Phil Mickelson was entertaining to the very end Thursday and finished one shot behind Angel Cabrera in the first round of the Wells Fargo Championship.
Cabrera played in early, calmer conditions and thrived on the new Bermuda greens at Quail Hollow. He made seven birdies, including a 40-footer from just off the green, and turned in a 6-under 66 that stood as the lead the rest of the day.
Mickelson caught him twice and couldn't hold it.
Coming off his first missed cut at the Masters in 17 years, Mickelson handled the strong, swirling wind in the afternoon for a 5-under 67, tied with Martin Flores. Mickelson hit only one fairway on the back nine. He bogeyed both the par 3s. He chipped poorly and atoned for that with long par putts.
And he wound up with the start he wanted at a tournament he badly wants to win.
"It was important for me to get off to a good start today because I haven't played as well as I would like to this year, and I haven't been getting off to great starts," Mickelson said. "So I'm always playing from behind. And it feels great to get off to a quick start where I don't have to feel like I'm playing catch-up."
Webb Simpson, the former U.S. Open champion and a member at Quail Hollow, might have joined Cabrera except for the way he finished each nine. He took double bogey on No. 9 when he hit into the trees and three-putted, and made bogey on No. 18 with another wayward tee shot. Other than that, his card was filled with seven birdies for a 68.
Stewart Cink and Jonathan Byrd also were at 68.
Rory McIlroy also had a few patches of wild play — a tee shot down the side of the hill toward the water on No. 16, another that hit a tree and bounced so far left that Boy Wonder thought about playing a shot down a service road behind the corporate tents. Wiser heads prevailed — his caddie's, in this case — and he limited the damage to bogey.
He still made six birdies and was in the large group at 69 that included U.S. Open champion Justin Rose and Martin Kaymer, who played his final four holes in 2-under par despite not making a birdie or a par.
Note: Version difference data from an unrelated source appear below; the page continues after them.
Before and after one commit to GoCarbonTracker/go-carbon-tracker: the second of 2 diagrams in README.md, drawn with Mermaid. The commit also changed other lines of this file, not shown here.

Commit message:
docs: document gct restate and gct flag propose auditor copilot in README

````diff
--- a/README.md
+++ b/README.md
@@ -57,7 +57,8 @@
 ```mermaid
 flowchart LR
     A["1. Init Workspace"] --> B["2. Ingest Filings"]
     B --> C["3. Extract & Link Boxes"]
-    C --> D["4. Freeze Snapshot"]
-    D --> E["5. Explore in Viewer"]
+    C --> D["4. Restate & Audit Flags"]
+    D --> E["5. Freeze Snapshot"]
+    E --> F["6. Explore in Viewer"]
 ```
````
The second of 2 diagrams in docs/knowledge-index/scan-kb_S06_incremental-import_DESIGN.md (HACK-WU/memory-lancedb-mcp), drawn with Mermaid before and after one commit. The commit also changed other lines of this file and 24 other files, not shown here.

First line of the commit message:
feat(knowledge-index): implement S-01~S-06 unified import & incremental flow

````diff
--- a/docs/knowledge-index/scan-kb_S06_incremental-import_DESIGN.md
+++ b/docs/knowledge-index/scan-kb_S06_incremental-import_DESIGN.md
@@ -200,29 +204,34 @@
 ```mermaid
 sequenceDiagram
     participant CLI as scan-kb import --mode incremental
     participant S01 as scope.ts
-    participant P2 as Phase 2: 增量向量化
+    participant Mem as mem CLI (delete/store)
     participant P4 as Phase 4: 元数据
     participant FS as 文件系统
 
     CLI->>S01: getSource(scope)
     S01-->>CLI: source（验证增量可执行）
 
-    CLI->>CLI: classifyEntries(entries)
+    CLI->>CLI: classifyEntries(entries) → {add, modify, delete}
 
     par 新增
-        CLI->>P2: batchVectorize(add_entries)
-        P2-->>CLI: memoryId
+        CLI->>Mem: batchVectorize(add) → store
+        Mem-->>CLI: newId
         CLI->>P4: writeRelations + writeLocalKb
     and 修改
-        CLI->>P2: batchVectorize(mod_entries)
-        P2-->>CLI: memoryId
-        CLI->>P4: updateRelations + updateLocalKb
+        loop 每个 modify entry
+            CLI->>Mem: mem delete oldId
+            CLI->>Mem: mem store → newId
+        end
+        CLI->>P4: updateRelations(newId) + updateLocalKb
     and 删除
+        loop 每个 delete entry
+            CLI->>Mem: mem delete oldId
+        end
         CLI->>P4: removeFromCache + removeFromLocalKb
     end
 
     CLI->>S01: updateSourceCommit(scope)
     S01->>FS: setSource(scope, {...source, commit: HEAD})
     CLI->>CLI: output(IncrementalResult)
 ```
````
Kaymer went bogey-eagle-eagle-bogey.
"Two eagles in a row, pretty rare. I don't think I've ever done that before," Kaymer said. "I missed a lot of short putts today as well, so therefore, 3-under par is OK."
Cabrera's round was not nearly that dramatic. He made a couple of long putts, most of the birdie chances one would expect to make and hit it close enough times to post his lowest score of the year, and only his fourth round this year in the 60s.
"It was a very good first round, and we have a lot to go," the Argentine said through a translator.
Even though he struggled to hit fairways, this wouldn't classify as a wild round by Mickelson's standards. But there was rarely a dull moment.
From the trees on the par-5 10th, he escaped with a strong shot just short of the green, only to hit his chip too hard and nearly roll off the green. He holed that from 10 feet for birdie. From the pine straw left of the 11th fairway, he hit a low bullet in good shape just short of the green, only to catch his chip too heavy and leave himself 25 feet short. He made that one for par. And he caught Cabrera at 6 under for the first time with another shot from the pine straw to 4 feet.
But then, Mickelson hit another chip too hard and failed to save par from 15 feet. He tied for the lead again with a solid pitch to 2 feet for birdie on the par-5 15th.
The final three holes were symbolic of the grind.
He rammed a 30-foot birdie attempt some 6 feet past the hole and made that for par. He left a 45-foot birdie putt about 5 feet short and missed that for a three-putt bogey on the 17th. And made a remarkable recovery from a tough lie in a bunker on the 18th.
Being left-handed, his feet were up the slope of a bunker and the ball was well below his feet. Mickelson hit 6-iron from 210 yards and caught it so perfectly that it rolled up the hill and onto the collar of the green just over 40 feet away.
And then he blasted the putt 10 feet past the hole — and made that with a sigh of relief, a par and a good start going into a morning tee time Friday.
"I made a lot of really good putts today, and it covered up some very poor chips — a number of poor chips 15, 20 feet from the hole that should be tap-ins," Mickelson said. "Ended up making three out of the four, so it covered up a lot of mistakes."